It was only after “some 100 women, armed with briefs and indignation urged council to throw off its indifference to the plight of slum families by making an immediate start on public housing,” that in March 1961, Winnipeg city council gave its approval to it first public-housing project.[1] [The Free Press for that day has a photo of the women.[2]

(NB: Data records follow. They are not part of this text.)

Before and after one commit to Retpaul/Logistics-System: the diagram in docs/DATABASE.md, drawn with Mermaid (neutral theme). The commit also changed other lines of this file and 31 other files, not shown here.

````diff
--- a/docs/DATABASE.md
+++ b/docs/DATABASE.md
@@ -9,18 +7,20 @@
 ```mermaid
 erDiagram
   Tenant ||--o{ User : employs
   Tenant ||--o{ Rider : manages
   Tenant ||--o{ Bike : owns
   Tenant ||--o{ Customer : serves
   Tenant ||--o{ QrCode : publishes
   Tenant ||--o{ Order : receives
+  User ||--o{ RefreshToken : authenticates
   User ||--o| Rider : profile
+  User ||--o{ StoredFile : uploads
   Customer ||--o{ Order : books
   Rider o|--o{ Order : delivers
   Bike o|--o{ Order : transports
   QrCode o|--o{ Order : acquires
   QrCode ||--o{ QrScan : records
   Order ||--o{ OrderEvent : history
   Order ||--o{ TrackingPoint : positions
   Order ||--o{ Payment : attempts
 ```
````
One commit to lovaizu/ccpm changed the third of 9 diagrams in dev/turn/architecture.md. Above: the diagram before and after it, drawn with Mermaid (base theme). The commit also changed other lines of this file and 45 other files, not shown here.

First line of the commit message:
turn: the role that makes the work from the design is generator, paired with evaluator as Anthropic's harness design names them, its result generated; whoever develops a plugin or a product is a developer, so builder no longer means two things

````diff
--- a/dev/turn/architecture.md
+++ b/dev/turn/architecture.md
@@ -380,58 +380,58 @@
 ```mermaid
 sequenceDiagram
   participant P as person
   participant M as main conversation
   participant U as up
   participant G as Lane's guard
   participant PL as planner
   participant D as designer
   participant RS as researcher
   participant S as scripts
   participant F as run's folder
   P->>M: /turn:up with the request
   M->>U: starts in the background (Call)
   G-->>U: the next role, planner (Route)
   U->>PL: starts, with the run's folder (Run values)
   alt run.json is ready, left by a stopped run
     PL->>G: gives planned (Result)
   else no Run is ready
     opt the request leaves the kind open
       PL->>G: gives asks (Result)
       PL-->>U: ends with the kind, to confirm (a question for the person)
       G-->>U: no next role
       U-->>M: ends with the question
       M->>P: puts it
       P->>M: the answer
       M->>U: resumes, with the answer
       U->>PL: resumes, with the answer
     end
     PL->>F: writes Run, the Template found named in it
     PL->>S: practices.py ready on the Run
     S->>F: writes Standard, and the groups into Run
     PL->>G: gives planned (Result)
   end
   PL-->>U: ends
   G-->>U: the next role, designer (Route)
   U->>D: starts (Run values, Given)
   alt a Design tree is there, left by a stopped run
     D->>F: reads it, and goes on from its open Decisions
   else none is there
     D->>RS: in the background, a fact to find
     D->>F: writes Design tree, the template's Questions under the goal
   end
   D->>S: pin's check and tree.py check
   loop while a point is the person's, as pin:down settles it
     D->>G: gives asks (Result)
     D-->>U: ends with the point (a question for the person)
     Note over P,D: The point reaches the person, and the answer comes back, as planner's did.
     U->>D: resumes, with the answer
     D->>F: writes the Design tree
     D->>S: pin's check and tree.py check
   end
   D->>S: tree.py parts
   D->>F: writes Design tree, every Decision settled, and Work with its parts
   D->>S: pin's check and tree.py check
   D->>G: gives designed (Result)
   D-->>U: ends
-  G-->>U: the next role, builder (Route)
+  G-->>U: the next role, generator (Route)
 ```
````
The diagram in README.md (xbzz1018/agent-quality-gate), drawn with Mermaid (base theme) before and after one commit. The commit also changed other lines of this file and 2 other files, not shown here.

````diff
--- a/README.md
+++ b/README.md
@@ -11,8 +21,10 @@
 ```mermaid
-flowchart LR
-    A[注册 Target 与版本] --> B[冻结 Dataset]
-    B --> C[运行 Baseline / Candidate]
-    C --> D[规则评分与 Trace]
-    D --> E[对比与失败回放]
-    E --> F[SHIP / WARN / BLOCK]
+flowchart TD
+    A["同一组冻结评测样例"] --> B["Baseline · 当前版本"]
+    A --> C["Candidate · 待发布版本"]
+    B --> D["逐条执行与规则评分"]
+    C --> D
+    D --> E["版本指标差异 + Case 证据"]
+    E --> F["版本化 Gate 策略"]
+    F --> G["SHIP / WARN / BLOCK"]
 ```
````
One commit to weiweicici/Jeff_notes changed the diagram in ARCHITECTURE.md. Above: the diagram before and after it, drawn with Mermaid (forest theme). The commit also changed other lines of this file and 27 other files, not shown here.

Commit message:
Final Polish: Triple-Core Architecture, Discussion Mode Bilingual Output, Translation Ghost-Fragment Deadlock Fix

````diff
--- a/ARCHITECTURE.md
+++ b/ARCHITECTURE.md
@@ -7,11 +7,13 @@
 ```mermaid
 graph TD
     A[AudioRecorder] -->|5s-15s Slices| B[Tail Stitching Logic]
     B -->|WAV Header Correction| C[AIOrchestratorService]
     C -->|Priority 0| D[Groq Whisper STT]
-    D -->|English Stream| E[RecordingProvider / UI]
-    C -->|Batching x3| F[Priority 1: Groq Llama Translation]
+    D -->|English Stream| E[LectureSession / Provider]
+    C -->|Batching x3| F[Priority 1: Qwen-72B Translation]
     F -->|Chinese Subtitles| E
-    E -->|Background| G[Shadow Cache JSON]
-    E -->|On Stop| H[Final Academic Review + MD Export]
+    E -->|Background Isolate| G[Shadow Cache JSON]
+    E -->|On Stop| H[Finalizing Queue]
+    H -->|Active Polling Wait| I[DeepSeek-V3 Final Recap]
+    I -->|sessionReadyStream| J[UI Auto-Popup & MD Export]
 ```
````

It was not until the early 1960s that Winnipeg city council and the provincial government were finally prepared to work with the federal government to build two housing projects in North Winnipeg. When asked to explain why Winnipeg city council was finally prepared to act, Winnipeg city council member Mark Danzker credited the change in political atmosphere from 1953 to 1961 to the work done by “church, labour, women’s clubs and the chamber of commerce.”[3] Church organizations and unions had long been supporters of public housing, while the support of the chamber of commerce for public housing, even in the 1960s, was lukewarm. But Danzker was certainly correct in identifying the role that women’s organizations had played in the campaign for public housing.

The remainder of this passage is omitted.